• DATA UNDER STUDY:
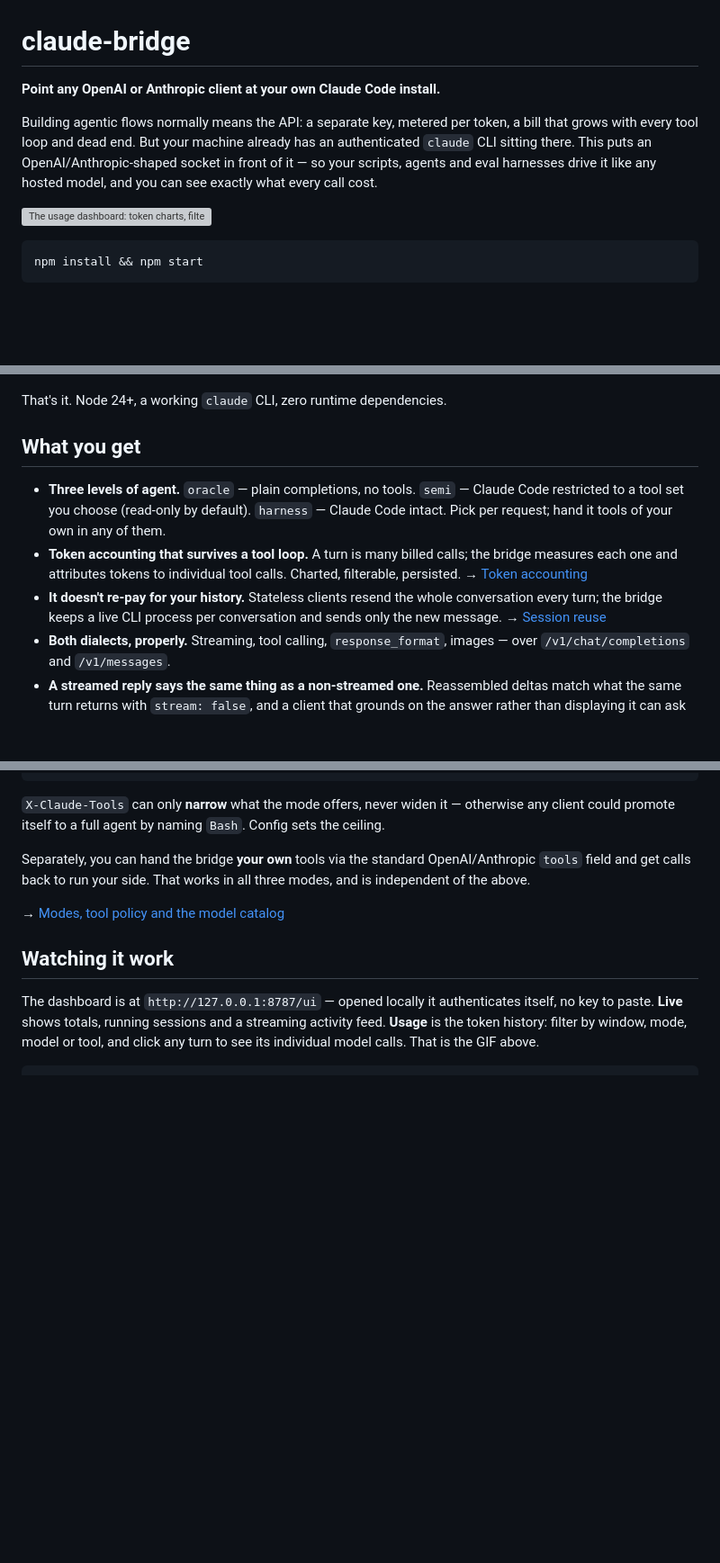
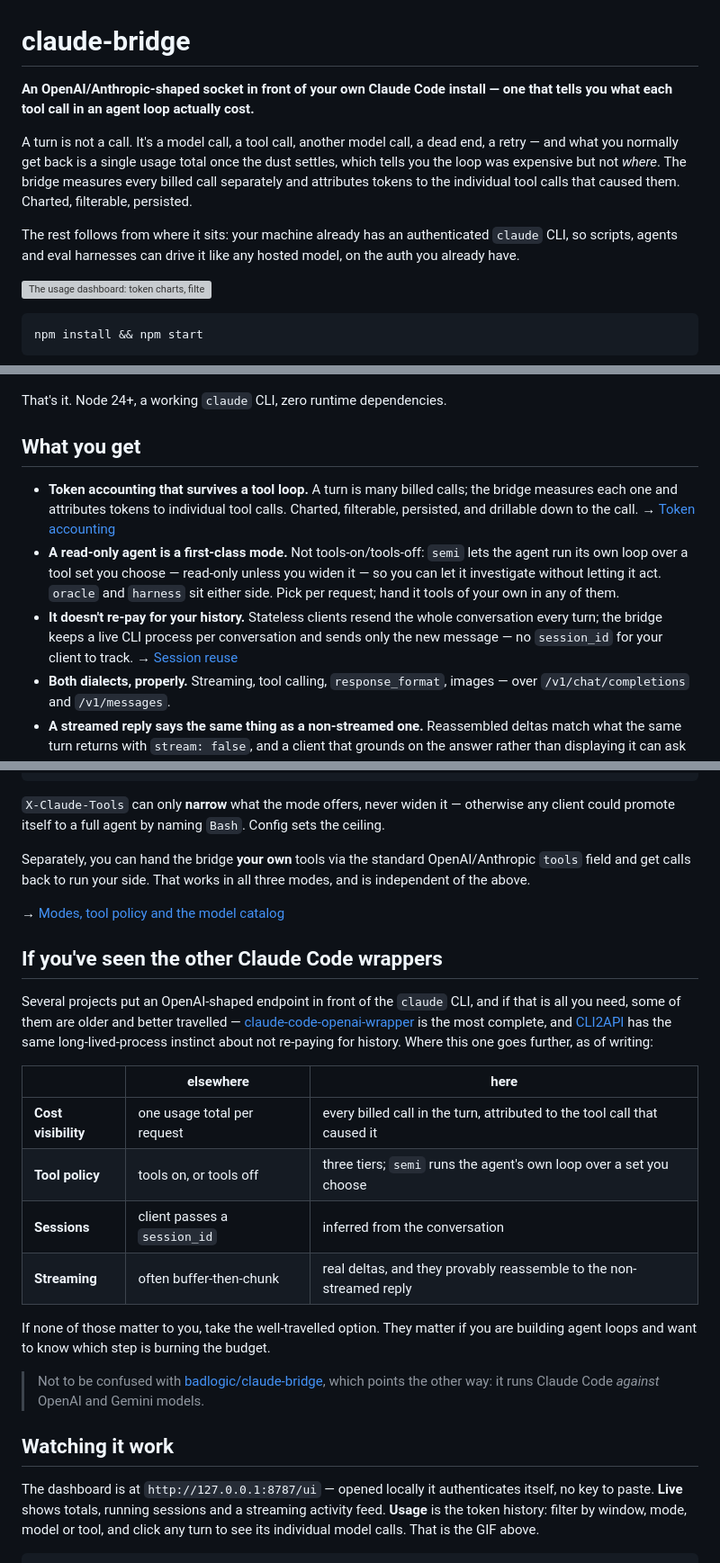
Before and after one commit to amitshaikoren/claude-socket, a Markdown page: README.md, 3 parts joined by grey strips. Shown at 90% size. GitHub-like rendering; blank space fills up the shorter version; grey boxes are pictures that could not be loaded.

Commit message:
Lead the README with per-call token attribution
The opening pitched the premise every Claude Code wrapper shares -- point
an OpenAI client at your local CLI -- which is the one thing about this
project that is not distinctive. Lead instead with what a turn costs at
the level of individual tool calls, and let the wrapper premise follow
from it.

Reorder "What you get" to match, reframe the modes bullet around semi
rather than around there being three of them, and add a section placing
the project against the existing wrappers so readers arriving from them
can tell quickly whether the differences matter to them.

Co-Authored-By: Claude Opus 5 <noreply@anthropic.com>

```diff
--- a/README.md
+++ b/README.md
@@ -1,12 +1,17 @@
 # claude-bridge
 
-**Point any OpenAI or Anthropic client at your own Claude Code install.**
+**An OpenAI/Anthropic-shaped socket in front of your own Claude Code install — one that
+tells you what each tool call in an agent loop actually cost.**
 
-Building agentic flows normally means the API: a separate key, metered per token, a bill
-that grows with every tool loop and dead end. But your machine already has an
-authenticated `claude` CLI sitting there. This puts an OpenAI/Anthropic-shaped socket in
-front of it — so your scripts, agents and eval harnesses drive it like any hosted model,
-and you can see exactly what every call cost.
+A turn is not a call. It's a model call, a tool call, another model call, a dead end, a
+retry — and what you normally get back is a single usage total once the dust settles,
+which tells you the loop was expensive but not *where*. The bridge measures every billed
+call separately and attributes tokens to the individual tool calls that caused them.
+Charted, filterable, persisted.
+
+The rest follows from where it sits: your machine already has an authenticated `claude`
+CLI, so scripts, agents and eval harnesses can drive it like any hosted model, on the auth
+you already have.
 
 ![The usage dashboard: token charts, filters, and per-model-call drill-down](docs/dashboard.gif)
 
@@ -29,15 +34,16 @@ That's it. Node 24+, a working `claude` CLI, zero runtime dependencies.
 
 ## What you get
 
-- **Three levels of agent.** `oracle` — plain completions, no tools. `semi` — Claude Code
-  restricted to a tool set you choose (read-only by default). `harness` — Claude Code
-  intact. Pick per request; hand it tools of your own in any of them.
 - **Token accounting that survives a tool loop.** A turn is many billed calls; the bridge
   measures each one and attributes tokens to individual tool calls. Charted, filterable,
-  persisted. → [Token accounting](docs/token-accounting.md)
+  persisted, and drillable down to the call. → [Token accounting](docs/token-accounting.md)
+- **A read-only agent is a first-class mode.** Not tools-on/tools-off: `semi` lets the
+  agent run its own loop over a tool set you choose — read-only unless you widen it — so
+  you can let it investigate without letting it act. `oracle` and `harness` sit either
+  side. Pick per request; hand it tools of your own in any of them.
 - **It doesn't re-pay for your history.** Stateless clients resend the whole conversation
   every turn; the bridge keeps a live CLI process per conversation and sends only the new
-  message. → [Session reuse](docs/developers.md#not-wasting-tokens)
+  message — no `session_id` for your client to track. → [Session reuse](docs/developers.md#not-wasting-tokens)
 - **Both dialects, properly.** Streaming, tool calling, `response_format`, images — over
   `/v1/chat/completions` and `/v1/messages`.
 - **A streamed reply says the same thing as a non-streamed one.** Reassembled deltas match
@@ -110,6 +116,27 @@ independent of the above.
 
 → [Modes, tool policy and the model catalog](docs/developers.md#models-and-disguising-the-backend)
 
+## If you've seen the other Claude Code wrappers
+
+Several projects put an OpenAI-shaped endpoint in front of the `claude` CLI, and if that
+is all you need, some of them are older and better travelled — [claude-code-openai-wrapper](https://github.com/RichardAtCT/claude-code-openai-wrapper)
+is the most complete, and [CLI2API](https://github.com/zhusq20/CLI2API) has the same
+long-lived-process instinct about not re-paying for history. Where this one goes further,
+as of writing:
+
+| | elsewhere | here |
+| --- | --- | --- |
+| **Cost visibility** | one usage total per request | every billed call in the turn, attributed to the tool call that caused it |
+| **Tool policy** | tools on, or tools off | three tiers; `semi` runs the agent's own loop over a set you choose |
+| **Sessions** | client passes a `session_id` | inferred from the conversation |
+| **Streaming** | often buffer-then-chunk | real deltas, and they provably reassemble to the non-streamed reply |
+
+If none of those matter to you, take the well-travelled option. They matter if you are
+building agent loops and want to know which step is burning the budget.
+
+> Not to be confused with [badlogic/claude-bridge](https://github.com/badlogic/lemmy/tree/main/apps/claude-bridge),
+> which points the other way: it runs Claude Code *against* OpenAI and Gemini models.
+
 ## Watching it work
 
 The dashboard is at `http://127.0.0.1:8787/ui` — opened locally it authenticates itself,
```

• WHAT IS REQUIRED:
What's needed is every record restated exactly, pictures excluded.

• TASK RESULT:
Before and after one commit to amitshaikoren/claude-socket, a Markdown page: README.md, 3 parts joined by grey strips. Shown at 90% size. GitHub-like rendering; blank space fills up the shorter version; grey boxes are pictures that could not be loaded.

Commit message:
Lead the README with per-call token attribution
The opening pitched the premise every Claude Code wrapper shares -- point
an OpenAI client at your local CLI -- which is the one thing about this
project that is not distinctive. Lead instead with what a turn costs at
the level of individual tool calls, and let the wrapper premise follow
from it.

Reorder "What you get" to match, reframe the modes bullet around semi
rather than around there being three of them, and add a section placing
the project against the existing wrappers so readers arriving from them
can tell quickly whether the differences matter to them.

Co-Authored-By: Claude Opus 5 <noreply@anthropic.com>

```diff
--- a/README.md
+++ b/README.md
@@ -1,12 +1,17 @@
 # claude-bridge
 
-**Point any OpenAI or Anthropic client at your own Claude Code install.**
+**An OpenAI/Anthropic-shaped socket in front of your own Claude Code install — one that
+tells you what each tool call in an agent loop actually cost.**
 
-Building agentic flows normally means the API: a separate key, metered per token, a bill
-that grows with every tool loop and dead end. But your machine already has an
-authenticated `claude` CLI sitting there. This puts an OpenAI/Anthropic-shaped socket in
-front of it — so your scripts, agents and eval harnesses drive it like any hosted model,
-and you can see exactly what every call cost.
+A turn is not a call. It's a model call, a tool call, another model call, a dead end, a
+retry — and what you normally get back is a single usage total once the dust settles,
+which tells you the loop was expensive but not *where*. The bridge measures every billed
+call separately and attributes tokens to the individual tool calls that caused them.
+Charted, filterable, persisted.
+
+The rest follows from where it sits: your machine already has an authenticated `claude`
+CLI, so scripts, agents and eval harnesses can drive it like any hosted model, on the auth
+you already have.
 
 ![The usage dashboard: token charts, filters, and per-model-call drill-down](docs/dashboard.gif)
 
@@ -29,15 +34,16 @@ That's it. Node 24+, a working `claude` CLI, zero runtime dependencies.
 
 ## What you get
 
-- **Three levels of agent.** `oracle` — plain completions, no tools. `semi` — Claude Code
-  restricted to a tool set you choose (read-only by default). `harness` — Claude Code
-  intact. Pick per request; hand it tools of your own in any of them.
 - **Token accounting that survives a tool loop.** A turn is many billed calls; the bridge
   measures each one and attributes tokens to individual tool calls. Charted, filterable,
-  persisted. → [Token accounting](docs/token-accounting.md)
+  persisted, and drillable down to the call. → [Token accounting](docs/token-accounting.md)
+- **A read-only agent is a first-class mode.** Not tools-on/tools-off: `semi` lets the
+  agent run its own loop over a tool set you choose — read-only unless you widen it — so
+  you can let it investigate without letting it act. `oracle` and `harness` sit either
+  side. Pick per request; hand it tools of your own in any of them.
 - **It doesn't re-pay for your history.** Stateless clients resend the whole conversation
   every turn; the bridge keeps a live CLI process per conversation and sends only the new
-  message. → [Session reuse](docs/developers.md#not-wasting-tokens)
+  message — no `session_id` for your client to track. → [Session reuse](docs/developers.md#not-wasting-tokens)
 - **Both dialects, properly.** Streaming, tool calling, `response_format`, images — over
   `/v1/chat/completions` and `/v1/messages`.
 - **A streamed reply says the same thing as a non-streamed one.** Reassembled deltas match
@@ -110,6 +116,27 @@ independent of the above.
 
 → [Modes, tool policy and the model catalog](docs/developers.md#models-and-disguising-the-backend)
 
+## If you've seen the other Claude Code wrappers
+
+Several projects put an OpenAI-shaped endpoint in front of the `claude` CLI, and if that
+is all you need, some of them are older and better travelled — [claude-code-openai-wrapper](https://github.com/RichardAtCT/claude-code-openai-wrapper)
+is the most complete, and [CLI2API](https://github.com/zhusq20/CLI2API) has the same
+long-lived-process instinct about not re-paying for history. Where this one goes further,
+as of writing:
+
+| | elsewhere | here |
+| --- | --- | --- |
+| **Cost visibility** | one usage total per request | every billed call in the turn, attributed to the tool call that caused it |
+| **Tool policy** | tools on, or tools off | three tiers; `semi` runs the agent's own loop over a set you choose |
+| **Sessions** | client passes a `session_id` | inferred from the conversation |
+| **Streaming** | often buffer-then-chunk | real deltas, and they provably reassemble to the non-streamed reply |
+
+If none of those matter to you, take the well-travelled option. They matter if you are
+building agent loops and want to know which step is burning the budget.
+
+> Not to be confused with [badlogic/claude-bridge](https://github.com/badlogic/lemmy/tree/main/apps/claude-bridge),
+> which points the other way: it runs Claude Code *against* OpenAI and Gemini models.
+
 ## Watching it work
 
 The dashboard is at `http://127.0.0.1:8787/ui` — opened locally it authenticates itself,
```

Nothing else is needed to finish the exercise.